Everett, N. 17/11/1993. “East Timor: roots of the political crisis”. Green left online. 05/02/2010.

< http://www.greenleft.org.au/2006/673/6328>

Federer, J. 10/06/2006. “The failure of East Timor”. Global Policy Forum. 02/05/2010.

< http://www.globalpolicy.org/component/content/article/191/38497.html>

Grono, N. International Crisis Group. 29/01/2009. “Fragile state: searching for effective approaches and the right mix of instruments”. 02/05/2010.

< http://www.crisisgroup.org/home/index.cfm?id=4672&l=1>

GSDRC. “Fragile state: Social and International causes and characteristic of fragility”. 05/02/2010

< http://www.gsdrc.org/go/topic-guides/fragile-states/social-and-international-causes-and-characteristics-of-fragility>

Haggard, S. and Kaufman, R. R. “The Political Economy of Democratic Transitions”. Comparative Politics. Vol. 29, No. 3. (Apr., 1997), pp. 263-283.

IMF. Democratic Republic of Timor-Leste: Selected Issues. IMF Washington DC. July 2009.

IRIN. 27/01/2010. Timor Leste: Addressing the baby boom. 05/02/2010

< http://alertnet.org/thenews/newsdesk/IRIN/7e25337a72257408dd9690c212ebd51a.htm>

Kim, N. and Conceição, P. The Economic Crisis, Violent Conflict, and Human Development. UNDP New York. May 2009.

Meltz, J. “Runner of East Timor have emerged as a symbol of independence”. New York Times. 21 May 2001.

O' Brien, S. P. “Anticipating the good, the bad, and the ugly: An Early Warning Approach to Conflict and Instability Analysis”. The Journal of Conflict Resolution. Vol. 46, No. 6 (Dec., 2002); pp. 791-811.

ODI. The global financial crisis and developing countries. Synthesis of findings of 10 country case studies. ODI London, June 2009.

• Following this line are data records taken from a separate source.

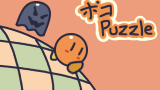
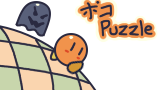
custom title bg color

diff --git a/core/src/main/java/com/distraction/glj9/screens/TitleScreen.java b/core/src/main/java/com/distraction/glj9/screens/TitleScreen.java
@@ -4,11 +4,13 @@ import com.badlogic.gdx.Gdx;
 import com.badlogic.gdx.Input;
 import com.badlogic.gdx.graphics.Color;
 import com.badlogic.gdx.graphics.g2d.TextureRegion;
+import com.distraction.glj9.Constants;
 import com.distraction.glj9.Context;
 import com.distraction.glj9.tile.Button;
 
 public class TitleScreen extends Screen {
 
+    private final TextureRegion pixel;
     private final TextureRegion bg;
 
     private final Button[] buttons;
@@ -16,6 +18,7 @@ public class TitleScreen extends Screen {
     public TitleScreen(Context context) {
         super(context);
 
+        pixel = context.getPixel();
         bg = context.getImage("titlescreen");
 
         buttons = new Button[] {
@@ -86,6 +89,8 @@ public class TitleScreen extends Screen {
     public void render() {
         sb.begin();
         sb.setProjectionMatrix(cam.combined);
+        sb.setColor(Constants.SKY);
+        sb.draw(pixel, 0, 0, Constants.WIDTH, Constants.HEIGHT);
         sb.setColor(Color.WHITE);
         sb.draw(bg, 0, 0);
         for (Button b : buttons) b.render(sb);

diff --git a/core/src/main/java/com/distraction/glj9/screens/SettingsScreen.java b/core/src/main/java/com/distraction/glj9/screens/SettingsScreen.java
@@ -103,8 +103,8 @@ public class SettingsScreen extends Screen {
         time += dt;
         in.update(dt);
         out.update(dt);
-        if (in.started() || in.isFinished()) a += 2 * dt;
-        if (out.started() || out.isFinished()) a -= 2 * dt;
+        if (in.started() || in.isFinished()) a += 3 * dt;
+        if (out.started() || out.isFinished()) a -= 7 * dt;
         a = MathUtils.clamp(a, 0, 0.7f);
     }
 

diff --git a/core/src/main/java/com/distraction/glj9/screens/PlayScreen.java b/core/src/main/java/com/distraction/glj9/screens/PlayScreen.java
@@ -17,7 +17,7 @@ public class PlayScreen extends Screen {
     private static final Interpolation CAM_START_INTERPOLATION = Interpolation.fastSlow;
 
     private static final float CAMERA_PAD = 4f;
-    private static final float CAMERA_SPEED = 60;
+    private static final float CAMERA_SPEED = 150;
 
     private final TileMap tileMap;
     private final Background bg;

diff --git a/core/src/main/java/com/distraction/glj9/Constants.java b/core/src/main/java/com/distraction/glj9/Constants.java
@@ -74,5 +74,6 @@ public class Constants {
     public static final Color WHITE = COLORS[7];
     public static final Color PINK = COLORS[26];
     public static final Color DARK_RED = COLORS[14];
+    public static final Color SKY = COLORS[31];
     public static final Color TRANSPARENT = new Color(1, 1, 1, 0.5f);
 }

diff --git a/core/src/main/java/com/distraction/glj9/screens/Transition.java b/core/src/main/java/com/distraction/glj9/screens/Transition.java
@@ -53,8 +53,6 @@ public class Transition {
         this.callback = callback;
 
         pixel = context.getPixel();
-
-        System.out.println("new transition created");
     }
 
     public void setCallback(SimpleCallback callback) {
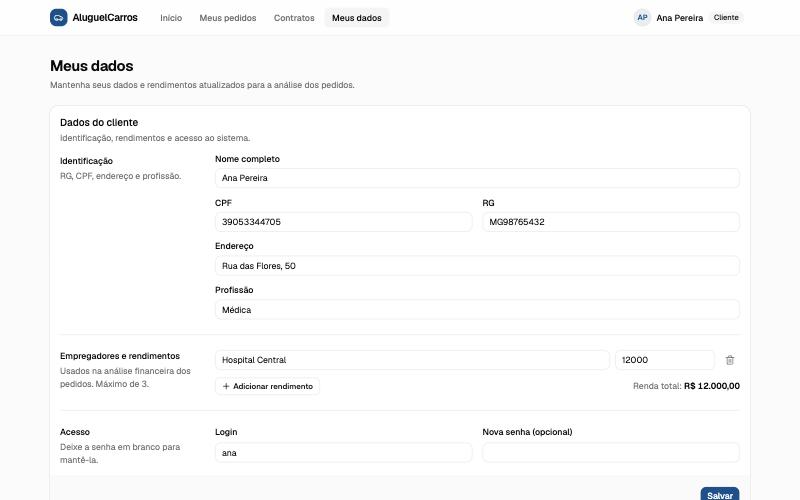
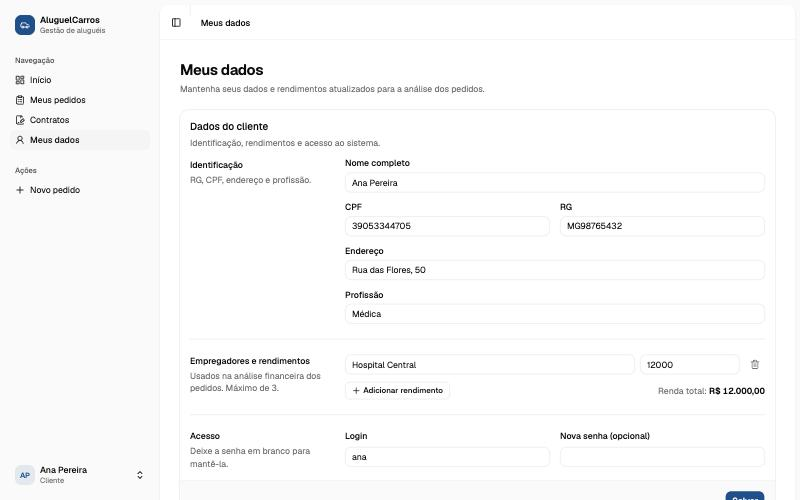
Atualiza README, diagrama de pacotes e capturas com o novo layout

diff --git a/README.md b/README.md
@@ -100,7 +100,9 @@ stateDiagram-v2
 - 📊 **Análise financeira:** agentes filtram os pedidos por status e aprovam/reprovam com parecer, vendo a renda total e os rendimentos do cliente.
 - 📃 **Contratos:** execução do contrato de pedidos aprovados, registrando o automóvel em nome do cliente, da empresa ou do banco.
 - 🏦 **Contrato de crédito:** bancos concedem crédito ao contrato; a parcela é calculada pela Tabela Price.
-- 🏠 **Painel inicial:** resumo de pedidos por status e atalhos para as ações de cada perfil.
+- 📊 **Painel inicial (dashboard):** indicadores (pedidos, valor contratado e financiado) e gráficos de pedidos por status e de contratos por mês.
+- 🧭 **Linha do tempo do pedido:** etapas criação → análise → contrato → crédito, com datas e responsáveis.
+- 🗂 **Navegação lateral:** barra lateral recolhível com ícones por seção (gaveta no celular).
 
 ---
 
@@ -115,6 +117,7 @@ stateDiagram-v2
 * **Estilização:** Tailwind CSS 4
 * **Componentes de interface:** [shadcn/ui](https://ui.shadcn.com/) (Radix UI) — Button, Card, Table, Tabs, Badge, Alert, AlertDialog, RadioGroup, DropdownMenu
 * **Ícones e notificações:** Lucide React e Sonner (toasts)
+* **Gráficos:** Recharts (componente Chart do shadcn/ui)
 * **Gerenciamento de Estado:** Context API (`AuthProvider`)
 * **Build Tool:** Vite 6
 
@@ -396,6 +399,7 @@ java -jar target/aluguel-carros-0.0.1-SNAPSHOT.jar
         ├── /components                # 🧱 Componentes reutilizáveis
         │   └── /ui                    # 🎨 Componentes shadcn/ui (Button, Card, Table...)
         ├── /lib                       # 🔧 utils (função cn do shadcn/ui)
+        ├── /hooks                     # 🎣 use-mobile (usado pela barra lateral)
         ├── /context                   # 🔐 Autenticação (Context API)
         ├── /routes                    # 🧭 Rotas públicas e protegidas
         ├── /services                  # 🔌 Chamadas HTTP (Axios)
@@ -410,16 +414,16 @@ java -jar target/aluguel-carros-0.0.1-SNAPSHOT.jar
 
 | Tela | Captura de Tela |
 | :---: | :---: |
-| **Login** | **Painel inicial (Banco)** |
+| **Login** | **Painel inicial com gráficos (Banco)** |
 | <img src="docs/imagens/login.jpg" alt="Tela de login" width="400px"> | <img src="docs/imagens/home-agente.jpg" alt="Painel inicial do agente" width="400px"> |
-| **Pedidos (visão do agente)** | **Detalhe do pedido com parecer** |
+| **Pedidos (visão do agente)** | **Detalhe do pedido (linha do tempo)** |
 | <img src="docs/imagens/pedidos-agente.jpg" alt="Lista de pedidos com filtros por status" width="400px"> | <img src="docs/imagens/pedido-detalhe.jpg" alt="Detalhe do pedido" width="400px"> |
 | **Contrato e crédito** | **Contratos** |
 | <img src="docs/imagens/contrato-credito.jpg" alt="Contrato com crédito concedido" width="400px"> | <img src="docs/imagens/contratos.jpg" alt="Lista de contratos" width="400px"> |
 | **Novo pedido (cliente)** | **Meus dados e rendimentos (cliente)** |
 | <img src="docs/imagens/novo-pedido.jpg" alt="Novo pedido de aluguel" width="400px"> | <img src="docs/imagens/meus-dados.jpg" alt="Dados e rendimentos do cliente" width="400px"> |
-| **Automóveis (agente)** | |
-| <img src="docs/imagens/automoveis.jpg" alt="Cadastro de automóveis" width="400px"> | |
+| **Automóveis (agente)** | **Avaliação de pedido pendente** |
+| <img src="docs/imagens/automoveis.jpg" alt="Cadastro de automóveis" width="400px"> | <img src="docs/imagens/pedido-avaliacao.jpg" alt="Pedido pendente aguardando parecer" width="400px"> |
 
 ### 💻 Exemplo de Saída no Terminal (API)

-----. The global financial crisis and developing countries: taking stock, taking action. ODI London September 2009.

Security Council. 19/02/2009. Séance 6085. «Timor East est aujourd'hui en paix». 05/02/2010


Thompson Reuters Foundation Alernet. 01/09/2008. “East Timor Nation Building”. 05/02/2010.

< http://alertnet.org/db/crisisprofiles/TP_NAT.htm?v=in_detail>

UN. Report of the United Nations Independent Special Commission of Inquiry for Timor-Leste. UN Geneva. 2 October 2006.

UNCTAD. The Global Economic Crisis: Systemic Failures and Multilateral Remedies. UN New York and Geneva. 2009.

UNESCO. Early impact assessment of the global financial crisis on education financing: country case studies. UNESCO Institute for statistic, Montreal. 2009.

UNDP. “ HDI Report 2009 Timor Leste”. 05/20/2010.


UNDP Timor Leste. “Crisis prevention and Recovery”. 05/20/2010.

< http://www.tl.undp.org/undp/recovery.html>

UN News Center. 25 March 2009. “Economic crisis could trigger political instability, social unrest, warns ban”. 05/02/2010.

< http://www.un.org/apps/news/story.asp?NewsID=30293>

Wheeler, N. J. and Dunne, T. “East Timor and the New Humanitarian Interventionism”. International Affairs. Vol. 77, No. 4. (Oct., 2001), pp. 805-827

World Bank. Worldwide governance indicators 1996-2008: Country data report for Timor Leste 1996-2008. World Bank Wshington DC 2009.

-----. Swimming against the Tide: How developing countries are coping with the global crisis. World Bank Wshington DC. March 2009.

-----. “Timor Leste: country overview”. 05/02/2010.


-----. “Timor Leste: what is TFET?”. 05/02/2010


-----. Independent Group Evaluation. “which countries are LICUS?”. 05/02/2010.

< http://www.worldbank.org/ieg/licus/licus06_map.html>

-----. “Fragile and conflict affected countries: state and peace building fund”. 05/02/2010.


Please be aware that the free essay that you were just reading was not written by us. This essay, and all of the others available to view on the website, were provided to us by students in exchange for services that we offer. This relationship helps our students to get an even better deal while also contributing to the biggest free essay resource in the UK!